### Problem requirements
All the data should come back exactly as it was given.

BEGIN Data supplied

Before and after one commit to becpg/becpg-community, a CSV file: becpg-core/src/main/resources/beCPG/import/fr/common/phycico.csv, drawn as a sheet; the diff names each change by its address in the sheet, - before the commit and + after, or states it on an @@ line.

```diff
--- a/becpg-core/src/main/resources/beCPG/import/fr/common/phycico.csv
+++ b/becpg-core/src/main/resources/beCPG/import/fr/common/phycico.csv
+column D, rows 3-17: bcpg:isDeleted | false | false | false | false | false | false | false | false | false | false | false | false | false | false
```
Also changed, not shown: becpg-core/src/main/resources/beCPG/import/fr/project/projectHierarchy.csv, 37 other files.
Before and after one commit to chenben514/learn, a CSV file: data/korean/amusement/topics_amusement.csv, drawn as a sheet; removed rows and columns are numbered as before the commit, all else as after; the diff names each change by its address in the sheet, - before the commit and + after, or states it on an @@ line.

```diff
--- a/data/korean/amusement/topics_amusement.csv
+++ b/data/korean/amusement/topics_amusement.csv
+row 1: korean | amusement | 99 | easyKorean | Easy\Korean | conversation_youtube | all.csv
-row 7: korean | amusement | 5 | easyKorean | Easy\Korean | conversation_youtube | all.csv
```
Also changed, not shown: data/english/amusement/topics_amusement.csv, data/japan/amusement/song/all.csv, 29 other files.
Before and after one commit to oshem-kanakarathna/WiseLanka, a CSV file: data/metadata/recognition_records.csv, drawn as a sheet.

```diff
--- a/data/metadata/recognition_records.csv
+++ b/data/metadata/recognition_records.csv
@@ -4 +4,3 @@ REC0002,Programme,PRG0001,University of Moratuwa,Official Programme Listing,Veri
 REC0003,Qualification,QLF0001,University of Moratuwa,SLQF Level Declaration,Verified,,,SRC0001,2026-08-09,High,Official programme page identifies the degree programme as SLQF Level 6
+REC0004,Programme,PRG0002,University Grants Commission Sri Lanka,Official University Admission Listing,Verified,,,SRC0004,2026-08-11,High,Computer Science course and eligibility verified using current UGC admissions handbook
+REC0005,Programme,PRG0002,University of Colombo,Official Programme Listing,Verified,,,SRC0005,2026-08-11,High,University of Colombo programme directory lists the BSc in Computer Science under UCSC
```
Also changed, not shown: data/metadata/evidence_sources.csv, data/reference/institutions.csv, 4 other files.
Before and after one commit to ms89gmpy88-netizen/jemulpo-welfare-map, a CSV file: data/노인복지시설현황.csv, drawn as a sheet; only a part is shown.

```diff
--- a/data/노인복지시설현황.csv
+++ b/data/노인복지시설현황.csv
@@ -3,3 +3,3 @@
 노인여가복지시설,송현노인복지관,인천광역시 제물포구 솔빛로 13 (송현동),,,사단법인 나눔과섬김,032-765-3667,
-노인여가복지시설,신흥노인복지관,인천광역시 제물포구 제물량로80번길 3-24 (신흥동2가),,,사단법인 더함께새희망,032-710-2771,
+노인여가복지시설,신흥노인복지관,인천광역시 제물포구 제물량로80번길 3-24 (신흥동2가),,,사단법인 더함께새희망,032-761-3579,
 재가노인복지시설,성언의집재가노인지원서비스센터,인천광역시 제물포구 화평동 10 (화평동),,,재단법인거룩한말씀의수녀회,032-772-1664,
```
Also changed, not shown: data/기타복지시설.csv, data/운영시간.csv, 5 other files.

END Data supplied

### Completed exercise
Before and after one commit to becpg/becpg-community, a CSV file: becpg-core/src/main/resources/beCPG/import/fr/common/phycico.csv, drawn as a sheet; the diff names each change by its address in the sheet, - before the commit and + after, or states it on an @@ line.

```diff
--- a/becpg-core/src/main/resources/beCPG/import/fr/common/phycico.csv
+++ b/becpg-core/src/main/resources/beCPG/import/fr/common/phycico.csv
+column D, rows 3-17: bcpg:isDeleted | false | false | false | false | false | false | false | false | false | false | false | false | false | false
```
Also changed, not shown: becpg-core/src/main/resources/beCPG/import/fr/project/projectHierarchy.csv, 37 other files.
Before and after one commit to chenben514/learn, a CSV file: data/korean/amusement/topics_amusement.csv, drawn as a sheet; removed rows and columns are numbered as before the commit, all else as after; the diff names each change by its address in the sheet, - before the commit and + after, or states it on an @@ line.

```diff
--- a/data/korean/amusement/topics_amusement.csv
+++ b/data/korean/amusement/topics_amusement.csv
+row 1: korean | amusement | 99 | easyKorean | Easy\Korean | conversation_youtube | all.csv
-row 7: korean | amusement | 5 | easyKorean | Easy\Korean | conversation_youtube | all.csv
```
Also changed, not shown: data/english/amusement/topics_amusement.csv, data/japan/amusement/song/all.csv, 29 other files.
Before and after one commit to oshem-kanakarathna/WiseLanka, a CSV file: data/metadata/recognition_records.csv, drawn as a sheet.

```diff
--- a/data/metadata/recognition_records.csv
+++ b/data/metadata/recognition_records.csv
@@ -4 +4,3 @@ REC0002,Programme,PRG0001,University of Moratuwa,Official Programme Listing,Veri
 REC0003,Qualification,QLF0001,University of Moratuwa,SLQF Level Declaration,Verified,,,SRC0001,2026-08-09,High,Official programme page identifies the degree programme as SLQF Level 6
+REC0004,Programme,PRG0002,University Grants Commission Sri Lanka,Official University Admission Listing,Verified,,,SRC0004,2026-08-11,High,Computer Science course and eligibility verified using current UGC admissions handbook
+REC0005,Programme,PRG0002,University of Colombo,Official Programme Listing,Verified,,,SRC0005,2026-08-11,High,University of Colombo programme directory lists the BSc in Computer Science under UCSC
```
Also changed, not shown: data/metadata/evidence_sources.csv, data/reference/institutions.csv, 4 other files.
Before and after one commit to ms89gmpy88-netizen/jemulpo-welfare-map, a CSV file: data/노인복지시설현황.csv, drawn as a sheet; only a part is shown.

```diff
--- a/data/노인복지시설현황.csv
+++ b/data/노인복지시설현황.csv
@@ -3,3 +3,3 @@
 노인여가복지시설,송현노인복지관,인천광역시 제물포구 솔빛로 13 (송현동),,,사단법인 나눔과섬김,032-765-3667,
-노인여가복지시설,신흥노인복지관,인천광역시 제물포구 제물량로80번길 3-24 (신흥동2가),,,사단법인 더함께새희망,032-710-2771,
+노인여가복지시설,신흥노인복지관,인천광역시 제물포구 제물량로80번길 3-24 (신흥동2가),,,사단법인 더함께새희망,032-761-3579,
 재가노인복지시설,성언의집재가노인지원서비스센터,인천광역시 제물포구 화평동 10 (화평동),,,재단법인거룩한말씀의수녀회,032-772-1664,
```
Also changed, not shown: data/기타복지시설.csv, data/운영시간.csv, 5 other files.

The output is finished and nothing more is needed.